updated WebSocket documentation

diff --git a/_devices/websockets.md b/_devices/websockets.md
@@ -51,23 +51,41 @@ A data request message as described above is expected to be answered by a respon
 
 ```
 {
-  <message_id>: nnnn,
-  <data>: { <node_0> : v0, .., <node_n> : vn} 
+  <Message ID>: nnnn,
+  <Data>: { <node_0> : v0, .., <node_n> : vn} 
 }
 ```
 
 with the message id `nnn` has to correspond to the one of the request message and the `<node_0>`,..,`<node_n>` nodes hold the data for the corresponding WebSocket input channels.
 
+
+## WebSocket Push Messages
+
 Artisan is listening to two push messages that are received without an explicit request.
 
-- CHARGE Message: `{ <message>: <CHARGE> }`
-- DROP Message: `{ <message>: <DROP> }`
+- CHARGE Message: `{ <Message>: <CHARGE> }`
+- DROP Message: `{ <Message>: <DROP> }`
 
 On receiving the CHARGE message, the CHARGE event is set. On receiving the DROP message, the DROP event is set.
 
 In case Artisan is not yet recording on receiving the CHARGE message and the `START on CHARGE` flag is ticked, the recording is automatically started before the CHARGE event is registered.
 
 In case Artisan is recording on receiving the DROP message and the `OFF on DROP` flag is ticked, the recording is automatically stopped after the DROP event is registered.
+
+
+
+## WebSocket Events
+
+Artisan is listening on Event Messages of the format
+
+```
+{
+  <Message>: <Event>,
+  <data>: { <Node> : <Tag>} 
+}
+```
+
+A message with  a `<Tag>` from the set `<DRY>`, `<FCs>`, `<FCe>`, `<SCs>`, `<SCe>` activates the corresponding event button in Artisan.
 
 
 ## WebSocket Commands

→ Problem to solve
Only the number is wanted: how many lines in the preceding entries hold the string "DROP"?

→ Answer space
4